__What the task asks__:
Leaving the pictures aside, restate all of the data exactly.

Top of Input material

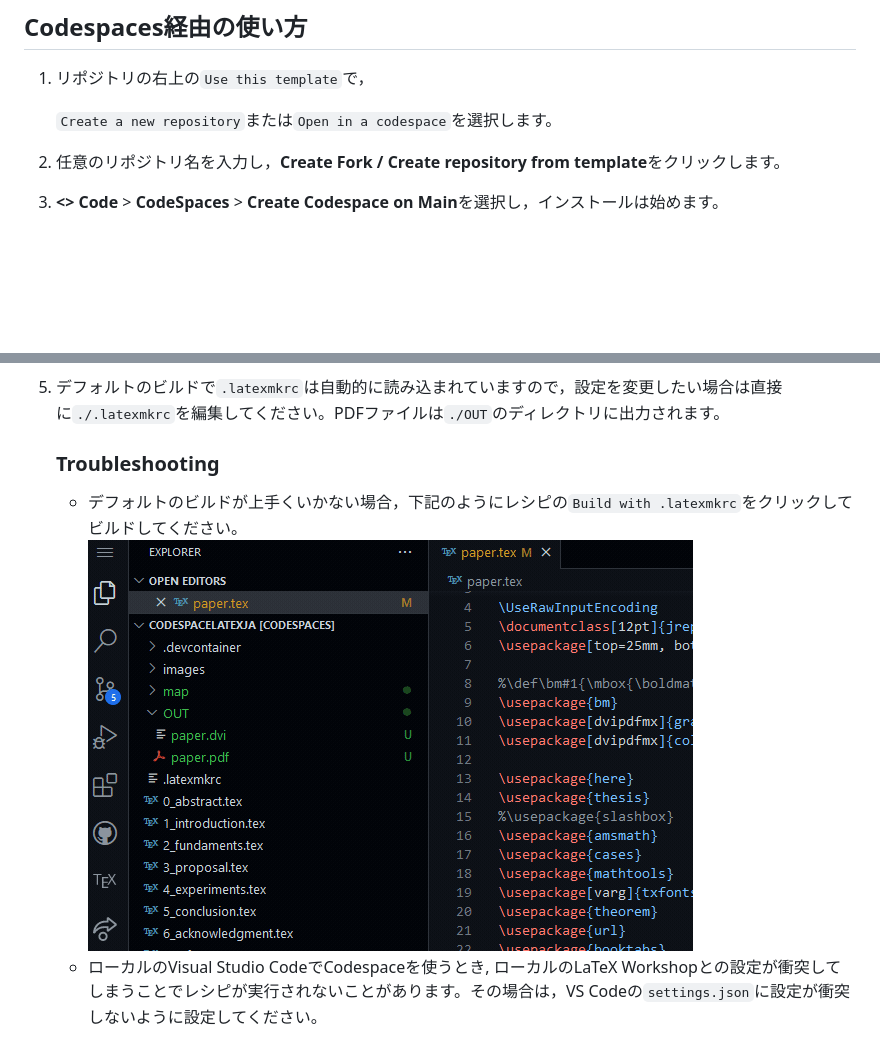
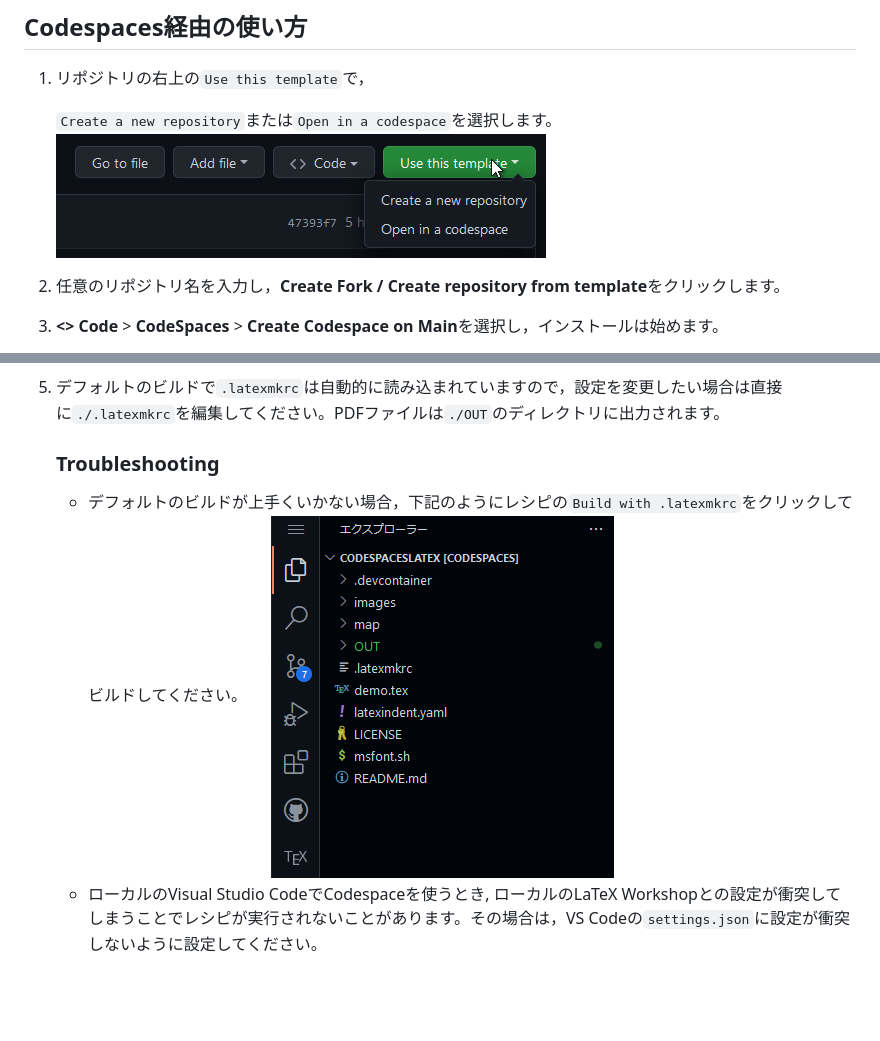
Before and after one commit to Pasc99/CodespacesLaTeX, a Markdown page: README.md, 2 parts joined by grey strips. GitHub-like rendering; pictures changed too: images/latex.gif (deleted), images/latexmkrc.gif (added), images/use-template.gif (added); blank space fills up the shorter version.

```diff
--- a/README.md
+++ b/README.md
@@ -29,6 +29,7 @@ Codespaces は GitHub が提供するクラウド開発環境です。GitHub に
 1. リポジトリの右上の`Use this template`で，
 
    `Create a new repository`または`Open in a codespace`を選択します。
+      ![template](/images/use-template.gif)
 2. 任意のリポジトリ名を入力し，**Create Fork / Create repository from template**をクリックします。
 3. **<> Code** > **CodeSpaces** > **Create Codespace on Main**を選択し，インストールは始めます。
 
@@ -37,7 +38,7 @@ Codespaces は GitHub が提供するクラウド開発環境です。GitHub に
 5. デフォルトのビルドで`.latexmkrc`は自動的に読み込まれていますので，設定を変更したい場合は直接に`./.latexmkrc`を編集してください。PDFファイルは`./OUT`のディレクトリに出力されます。
    ### Troubleshooting
    - デフォルトのビルドが上手くいかない場合，下記のようにレシピの`Build with .latexmkrc`をクリックしてビルドしてください。
-   　 ![latexmkrc](/images/latex.gif)
+   　 ![latexmkrc](/images/latexmkrc.gif)
    -  ローカルのVisual Studio CodeでCodespaceを使うとき, ローカルのLaTeX Workshopとの設定が衝突してしまうことでレシピが実行されないことがあります。その場合は，VS Codeの`settings.json`に設定が衝突しないように設定してください。
 6. texファイルの先頭にマジックコメントを入れることはできますが，デフォルトのレシピを無視して優先的に実行されるので，やっていることがわからない方にはおすすめしません。参照:[マジックコメント](https://texwiki.texjp.org/?Visual%20Studio%20Code%2FLaTeX#b7b858ba)。
 
```
Also changed, not shown: 2 other files.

Bottom of Input material

__Response to the task__:
Before and after one commit to Pasc99/CodespacesLaTeX, a Markdown page: README.md, 2 parts joined by grey strips. GitHub-like rendering; pictures changed too: images/latex.gif (deleted), images/latexmkrc.gif (added), images/use-template.gif (added); blank space fills up the shorter version.

```diff
--- a/README.md
+++ b/README.md
@@ -29,6 +29,7 @@ Codespaces は GitHub が提供するクラウド開発環境です。GitHub に
 1. リポジトリの右上の`Use this template`で，
 
    `Create a new repository`または`Open in a codespace`を選択します。
+      ![template](/images/use-template.gif)
 2. 任意のリポジトリ名を入力し，**Create Fork / Create repository from template**をクリックします。
 3. **<> Code** > **CodeSpaces** > **Create Codespace on Main**を選択し，インストールは始めます。
 
@@ -37,7 +38,7 @@ Codespaces は GitHub が提供するクラウド開発環境です。GitHub に
 5. デフォルトのビルドで`.latexmkrc`は自動的に読み込まれていますので，設定を変更したい場合は直接に`./.latexmkrc`を編集してください。PDFファイルは`./OUT`のディレクトリに出力されます。
    ### Troubleshooting
    - デフォルトのビルドが上手くいかない場合，下記のようにレシピの`Build with .latexmkrc`をクリックしてビルドしてください。
-   　 ![latexmkrc](/images/latex.gif)
+   　 ![latexmkrc](/images/latexmkrc.gif)
    -  ローカルのVisual Studio CodeでCodespaceを使うとき, ローカルのLaTeX Workshopとの設定が衝突してしまうことでレシピが実行されないことがあります。その場合は，VS Codeの`settings.json`に設定が衝突しないように設定してください。
 6. texファイルの先頭にマジックコメントを入れることはできますが，デフォルトのレシピを無視して優先的に実行されるので，やっていることがわからない方にはおすすめしません。参照:[マジックコメント](https://texwiki.texjp.org/?Visual%20Studio%20Code%2FLaTeX#b7b858ba)。
 
```
Also changed, not shown: 2 other files.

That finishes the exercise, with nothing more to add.